Tips For Teachers

Documenting Classroom Management

How to Write Effective Progress Reports

Building Relational Trust

"Making Lessons Sizzle"

Marsha Ratzel: Taking My Students on a Classroom Tour

Marsha Ratzel on Teaching Math

David Ginsburg: Coach G's Teaching Tips

The Great Fire Wall of China

As my regular readers know, I am writing from China these days, and have been doing so four years so far. Sometimes the blog becomes inaccessible to me, making it impossible to post regularly. In fact, starting in late September 2014, China began interfering with many Google-owned entities of which Blogspot is one. If the blog seems to go dark for a while, please know I will be back as soon as I can get in again. I am sometimes blocked for many weeks at a time. I hope to have a new post up soon if I can gain access. Thank you for your understanding and loyalty.

Search This Blog

Thursday, February 21, 2013

College for All Destined to Disappoint

When comparing the education systems of different countries,simply comparing test scores such as PISA or NAEP (or whatever) gives insufficient information to draw conclusions or set policy, but not for the reasons commonly cited. It is not that Norway has a smaller population, or that Japan's system is centrally managed, or whether a society is “homogenous,” or the tested population is comprised of “the best students.” The first step to comparing and evaluating different education systems is to understand the goals of the system.

For example, the goals of the Japanese education system are crystal clear and common knowledge. The main goal is for students to pass the university entrance examination. Passing does not mean exceeding some predetermined cut-off score. It means avoiding elimination. If there are openings in a particular university for, say, 3000 freshman, and 3050 apply, the test eliminates the lowest 50 applicants. The test score of the 51st applicant may be abysmally low, but it will still be a “passing” score. More typically, there may be 3000 slots, but 30,000 applicants. Passing scores will need to be very high, often around 95% correct on a test much harder than any SAT.

In America, ask a hundred people what the goals of the education system are, and it is like playing Family Feud. There is no real consensus. Society cannot decide what outcomes education should produce. Looking to Japan (or Norway or anywhere) as a model is unhelpful in such an environment. Nevertheless, we should ask whether the system is meeting its own stated goals. In America, with such nebulous goals, the question is hard to answer.

With Japan, the question is easy to state. Do Japanese students in academic high schools pass university entrance exams? First, we must understand there are three mutually exclusive high school systems. The students of two of the systems, vocational, and commercial, have no intention of taking university entrance exams.

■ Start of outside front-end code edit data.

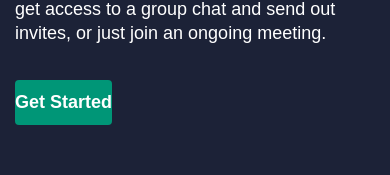
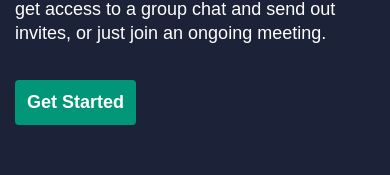
Before and after one commit to AllanJamil/stringify-client, a React (Create React App) app: page / in a window 390 px wide. Shown: the part 505-680 px from the top of the page. Built offline with nearby package versions, Linux system fonts and the light colour scheme.

Commit message:
fixed button padding on landingpage

```diff
--- a/src/component/Button.css
+++ b/src/component/Button.css
@@ -131,7 +131,7 @@
 @media screen and (max-width: 1095px) {
 
     .btn {
-        padding: 12px 0px;
+        padding: 12px;
         margin-bottom: 20px;
     }
 
--- a/src/component/page/home/Data.js
+++ b/src/component/page/home/Data.js
@@ -15,7 +15,7 @@ export const homeObjOne = {
     buttonLabel: 'Get Started',
     imgStart: '',
     img: chatIcon,
-    link: "/chat",
+    link: "/profile",
     alt: 'Chat-bubble'
 };
 
```
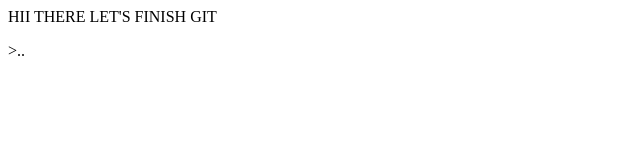
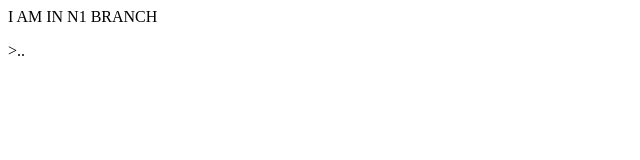
Before and after one commit to karangargg/ASKSankalp, a plain HTML site: page index.html in a window 1280 px wide. Shown: the whole page, without its empty margins (0-640 px from the left). Drawn offline with Linux system fonts and the light colour scheme.

Commit message:
NEW METHOD IN INDEX.HTML ADDED FOR N1 BRANCH

```diff
--- a/index.html
+++ b/index.html
@@ -1,5 +1,5 @@
 <html>
 <body>
-    <p>HII THERE LET'S FINISH GIT</p>
+    <p>I AM IN N1 BRANCH</p>
 </body>
 </html>>..
```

The students of the third system, the academic high school, are in the academic high schools precisely because they want to go to college. The only measure of learning that counts in Japan is the national university entrance examination.

By this measure, the Japanese marvel that American think the Japanese system is so great. It is true that when certain non-randomizing conditions are controlled, the Japanese still excel Americans on international studies of student achievement. By their own intra-country standards, they worry that so few students succeed. In a typical case, one year 309 students graduated from the Japanese academic high school where I worked. Of these 309 students only 93 thought themselves ready for the entrance exams and applied. Of those 93 only five passed. 304 students chose to continue studying for the entrance exams, attend a less-selective private university, or go to work. Of those who continued to study, only seventeen eventually passed the entrance exam. Thus 287 (or 93%) had to settle for less ambitious life goals.

The results indicate that even though Japanese students are learning, the Japanese education system fails to meet its express goals. The conundrum is that success would actually be a societal disaster. If entrance exams were a matter of exceeding a cut-off score, the universities would be swamped. Secondly, if all these university students graduated, they would expect to attain jobs commensurate with their education. Society does not have enough such jobs. No society does. No matter what the ideals, no society can absorb the success such ideals desire. Not Japan and not America and not anywhere. America's ideal of college for all is destined to disappoint.